One of the more recent security incidents involved brands of smartwatches for children.
They were found to have vulnerabilities that can allow attackers to track the wearer’s movement, eavesdrop on conversations, and communicate with the wearer. This shows that even popular devices can fall short or leave massive gaps in terms of ensuring their products’ security.
The problem of unsecured internet-connected devices is not limited to home users but also extends to workplace environments when seemingly safe IoT devices are introduced into the company network, as was shown in the attack scenarios. Whether these devices are installed to improve productivity or are simply brought to work by employees, the risk of having an exposed and unsecured device should not be taken lightly.
Mitigating IoT Insecurities
Given that IoT devices need to be connected to the internet, manufacturers have to ascertain that what they produce poses very minimal risk to the buying public. With all the information fed to internet-connected devices, it is considerably difficult for users to know if these are protected properly by the built-in security that comes with the product. Although consumers are also tasked to employ proper security practices on their end (like applying fixes), manufacturers should also make sure that what they produce pose little to no security risk to their customers.
While IoT devices are connected to the internet, they should never be exposed. In the case of the test device, manufacturers should make sure that ports connecting to the devices cannot be accessed directly from the internet. Manufacturers should also secure data that’s being stored or compiled by these IoT devices and conduct security audits — including regularly reading public forums discussing their products.
At the same time, consumers and enterprise IT administrators should not rely entirely on manufacturers to do all the heavy lifting. Users should check their routers for rules that might provide outside access to devices and folders on the network. If access is needed, it should be limited to as few devices as possible. They should enable password protection on all devices if possible and replace default passwords immediately with stronger ones.
Users can also visit websites like WhatsMyIP to scan their network for any open ports. They should also make sure that the firmware of their IoT devices is updated as well. Businesses with BYOD programs must be aware of what internet-connected devices are being used by employees at work and ensure security guidelines are provided.
As we move to a more internet-connected world, manufacturers, consumers, and IT administrators must exercise a security-first mindset. With all the personal data managed and kept by IoT devices, securing them should be just as important as ease of use and integration with applications that run them.
To find out how we came up with the attack scenarios, read the full case study titled The Sound of a Targeted Attack.
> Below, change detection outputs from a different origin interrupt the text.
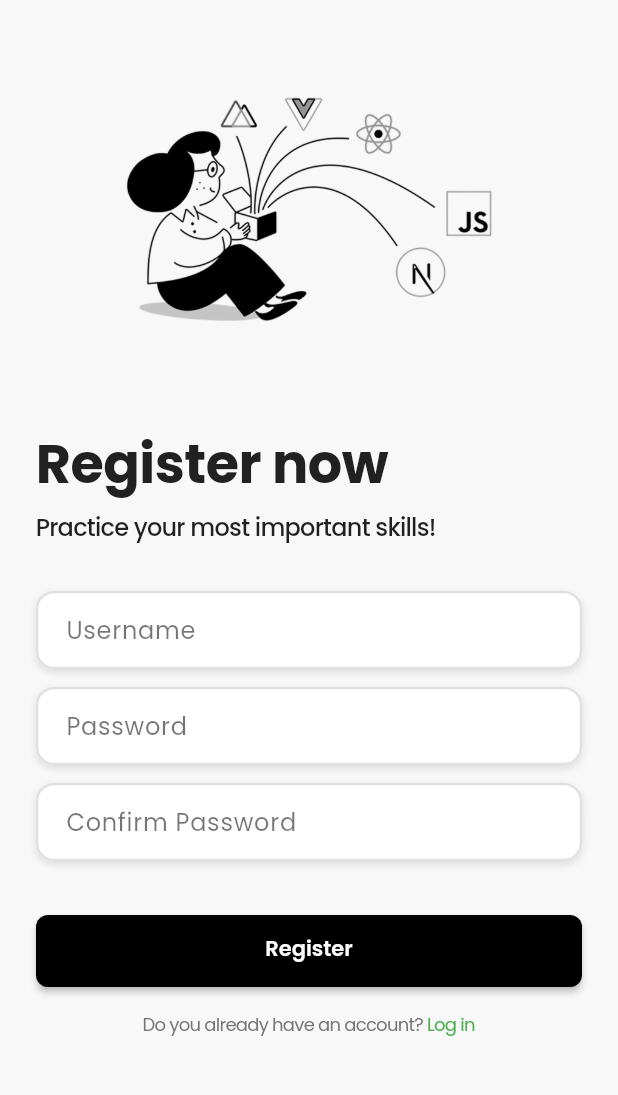
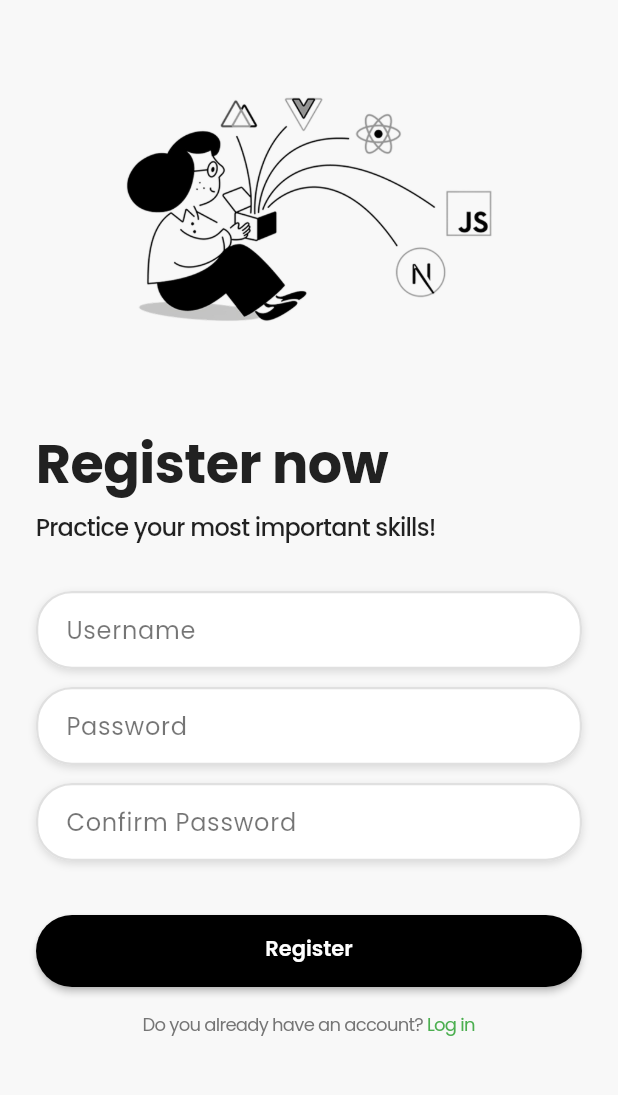
Before and after one commit to Villalobos14/apptechinng, a Flutter app: the RegisterScreen screen opened by its route, on a phone screen of 412 x 824 dp, the part 90-1185 px from its top. Run offline on Flutter 3.47's test engine with Material 3 defaults, Android fonts, the light colour scheme and no system bars; our stand-ins replace dio, go_router, google_fonts, liquid_swipe, lottie, smooth_page_indicator.

Commit message:
register rounded fixed

```diff
--- a/lib/features/auth/presentation/widgets/register/register_button.dart
+++ b/lib/features/auth/presentation/widgets/register/register_button.dart
@@ -13,7 +13,7 @@ class RegisterButton extends StatelessWidget {
         style: ElevatedButton.styleFrom(
           backgroundColor: Colors.black,
           shape: RoundedRectangleBorder(
-            borderRadius: BorderRadius.circular(8),
+            borderRadius: BorderRadius.circular(24),
           ),
         ),
         child: const Text(
--- a/lib/features/auth/presentation/widgets/register/register_form.dart
+++ b/lib/features/auth/presentation/widgets/register/register_form.dart
@@ -35,7 +35,7 @@ class _RegisterFormState extends State<RegisterForm> {
             offset: Offset(0, 2),
           ),
         ],
-        borderRadius: BorderRadius.circular(12),
+        borderRadius: BorderRadius.circular(24),
       ),
       child: TextField(
         obscureText: obscure,
@@ -50,7 +50,7 @@ class _RegisterFormState extends State<RegisterForm> {
           contentPadding:
               const EdgeInsets.symmetric(horizontal: 16, vertical: 14),
           enabledBorder: OutlineInputBorder(
-            borderRadius: BorderRadius.circular(12),
+            borderRadius: BorderRadius.circular(24),
             borderSide:
                 const BorderSide(color: Color(0xFFE0E0E0), width: 1.5),
           ),
```
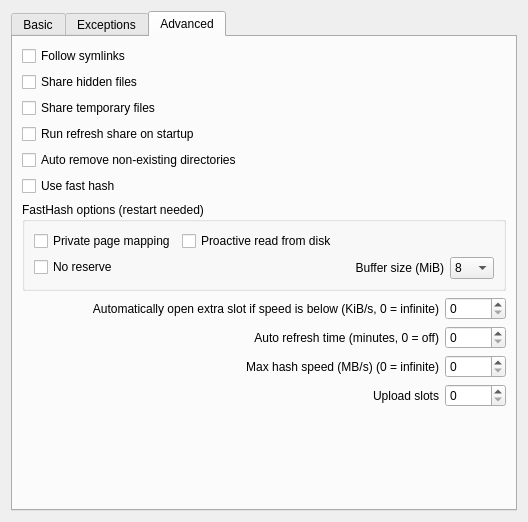
Before: the Qt Designer form eiskaltdcpp-qt/ui/UISettingsSharing.ui in eiskaltdcpp/eiskaltdcpp, drawn with Qt 5.
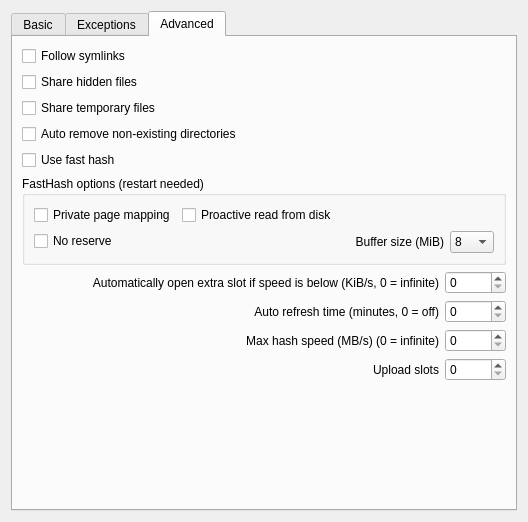
After: the same form once the commit is applied. The open tabs and pages were chosen to show the change.

Commit message: Core: 	* fix empty share on start

Patch:
```diff
--- a/eiskaltdcpp-qt/ui/UISettingsSharing.ui
+++ b/eiskaltdcpp-qt/ui/UISettingsSharing.ui
@@ -240,17 +240,6 @@
          </property>
         </widget>
        </item>
-       <item>
-        <widget class="QCheckBox" name="checkBox_REFRESH_ON_STARTUP">
-         <property name="toolTip">
-          <string>If with uncheck this you will leave the client until the update
-share is complete, share at follow-up activities start nulled.</string>
-         </property>
-         <property name="text">
-          <string>Run refresh share on startup</string>
-         </property>
-        </widget>
-       </item>
        <item>
         <widget class="QCheckBox" name="checkBox_AUTOREMOVE">
          <property name="text">
```
The commit also changes 7 other files.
It also includes a rundown of exposed services our test unit had, the types of information that were made publicly available due to security gaps, and a Shodan query of exposed internet-connected speakers.